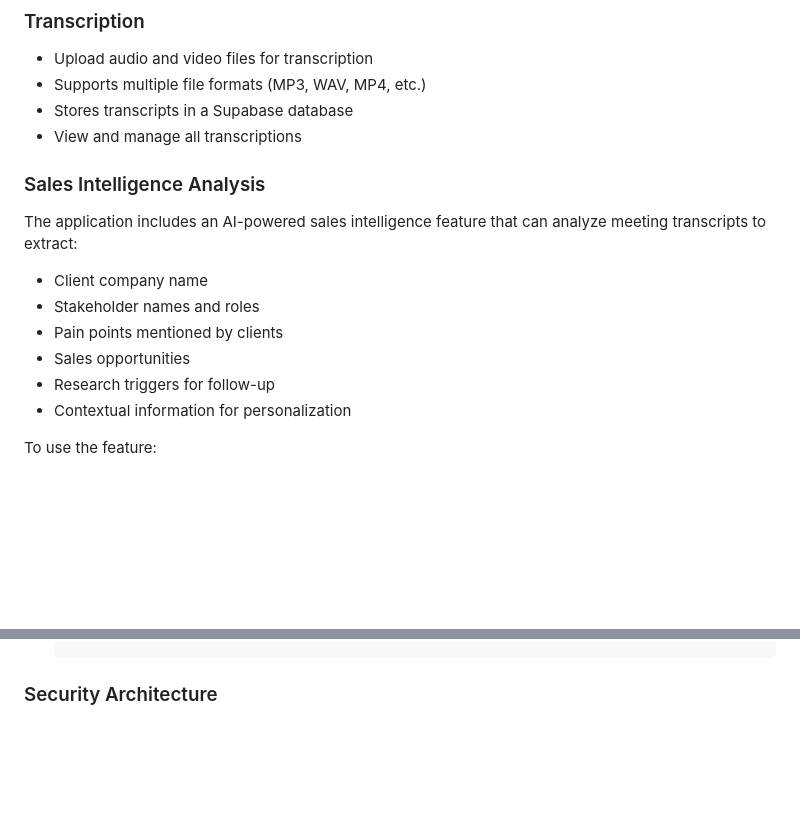
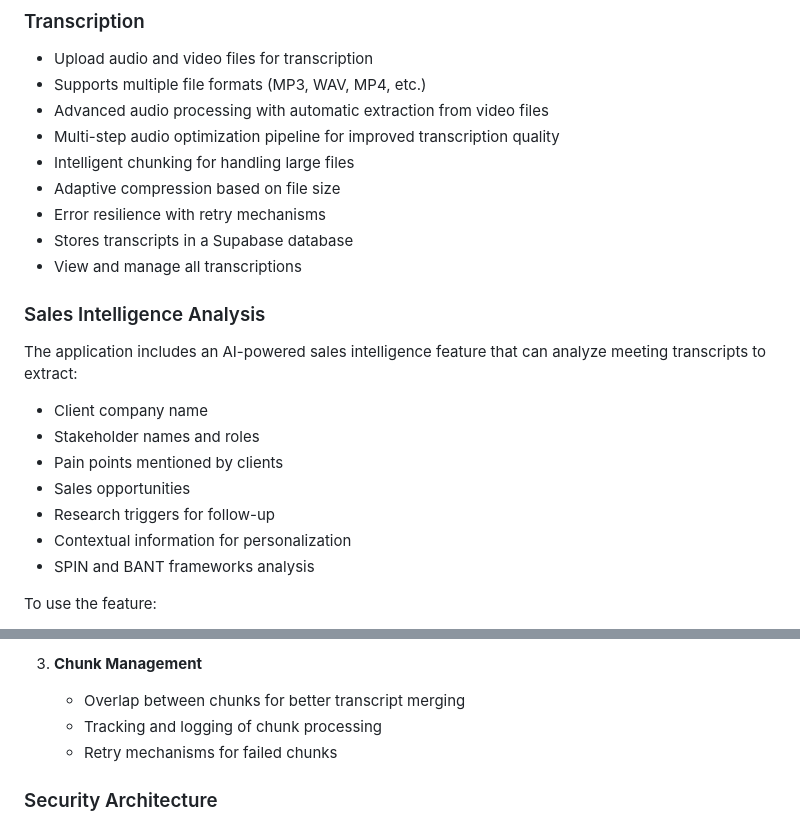
Before and after one commit to lucianareynaud/sales-ai, a Markdown page: README.md, 2 parts joined by grey strips. Rendered like a GitHub page; blank space fills up the shorter version.

```diff
--- a/README.md
+++ b/README.md
@@ -16,6 +16,11 @@ A FastAPI application that transcribes audio and video files using OpenAI's Whis
 
 - Upload audio and video files for transcription
 - Supports multiple file formats (MP3, WAV, MP4, etc.)
+- Advanced audio processing with automatic extraction from video files
+- Multi-step audio optimization pipeline for improved transcription quality
+- Intelligent chunking for handling large files
+- Adaptive compression based on file size
+- Error resilience with retry mechanisms
 - Stores transcripts in a Supabase database
 - View and manage all transcriptions
 
@@ -29,6 +34,7 @@ The application includes an AI-powered sales intelligence feature that can analy
 - Sales opportunities
 - Research triggers for follow-up
 - Contextual information for personalization
+- SPIN and BANT frameworks analysis
 
 To use the feature:
 1. View a transcript
@@ -138,3 +179,7 @@ graph TB
+3. **Chunk Management**
+   - Overlap between chunks for better transcript merging
+   - Tracking and logging of chunk processing
+   - Retry mechanisms for failed chunks
 
 ### Security Architecture
 
```
Also changed, not shown: other parts of README.md (+48 -32 lines).
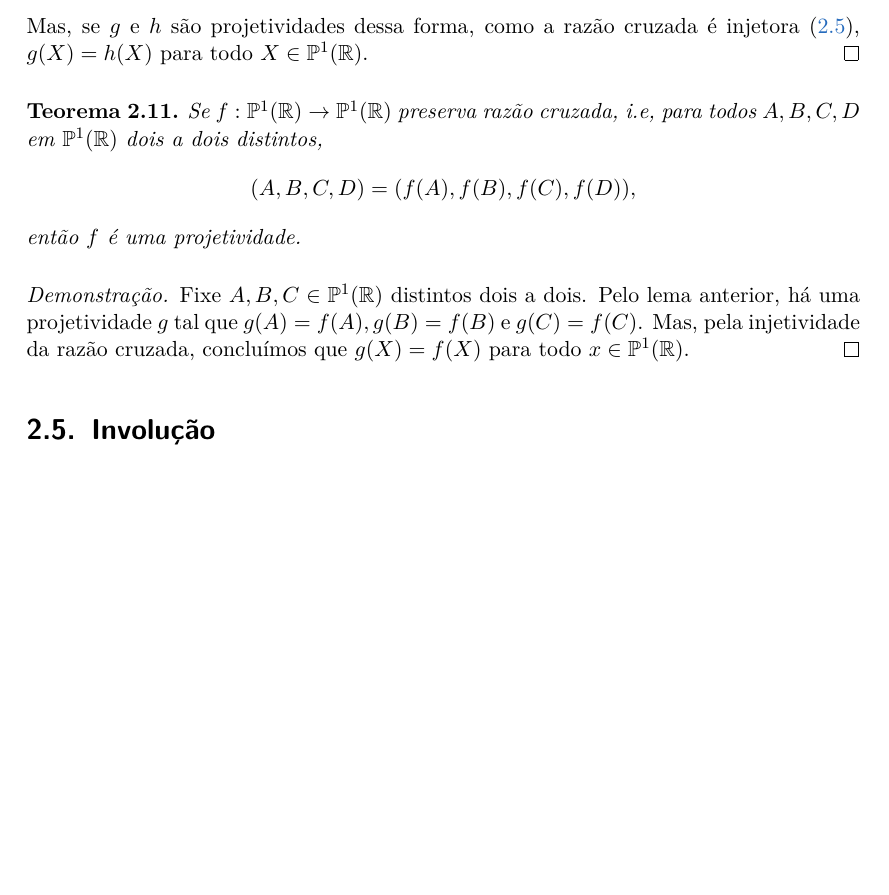
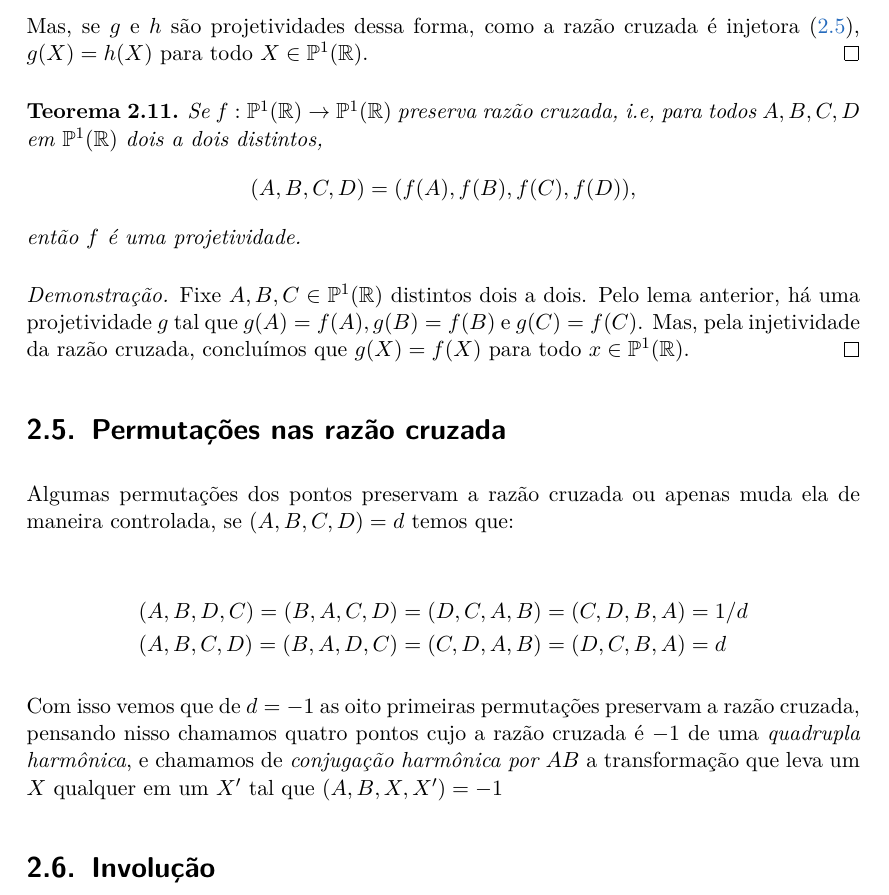
Before and after one commit to ZeusDM/projetiva, a LaTeX book (projetiva.tex, which reads capitulos/retaprojetiva.tex): part of page 13 of 21, cut so that both start at the same text, the shorter picture padded with empty space. Compiled offline with pdfLaTeX.

Commit message:
Permutações nas razão cruzada e definição de quadrupla harmônica

```diff
--- a/capitulos/retaprojetiva.tex
+++ b/capitulos/retaprojetiva.tex
@@ -255,6 +255,16 @@ Fixe $A,B,C \in \PP^1(\RR)$ distintos dois a dois.
 Pelo lema anterior, há uma projetividade $g$ tal que $g(A) = f(A), g(B) = f(B)$ e $g(C) = f(C)$. Mas, pela injetividade da razão cruzada, concluímos que $g(X) = f(X)$ para todo $x\in \PP^1(\RR)$.
 \end{proof}
 
+\section{Permutações nas razão cruzada}
+Algumas permutações dos pontos preservam a razão cruzada ou apenas muda ela de maneira controlada, se $(A,B,C,D) = d$ temos que:
+
+\begin{align*}
+    (A,B,D,C) = (B,A,C,D) = (D,C,A,B) = (C,D,B,A) &=
+    1/d \\
+    (A,B,C,D) = (B,A,D,C) = (C,D,A,B) =  (D,C,B,A) &= d
+\end{align*}
+
+Com isso vemos que de $d = -1$ as oito primeiras permutações preservam a razão cruzada, pensando nisso chamamos quatro pontos cujo a razão cruzada é $-1$ de uma \emph{quadrupla harmônica}, e chamamos de \emph{conjugação harmônica por $AB$} a transformação que leva um $X$ qualquer em um $X'$ tal que $(A,B,X,X') = -1$
 \section{Involução}
 
 Essa parte só será usada na seção sobre (?), se quiser pode pular e voltar quando chegar nela.
```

■ Problem statement
Please go through the entries and show every line with the word "retaprojetiva".

■ Answer space
Before and after one commit to ZeusDM/projetiva, a LaTeX book (projetiva.tex, which reads capitulos/retaprojetiva.tex): part of page 13 of 21, cut so that both start at the same text, the shorter picture padded with empty space. Compiled offline with pdfLaTeX.
--- a/capitulos/retaprojetiva.tex
+++ b/capitulos/retaprojetiva.tex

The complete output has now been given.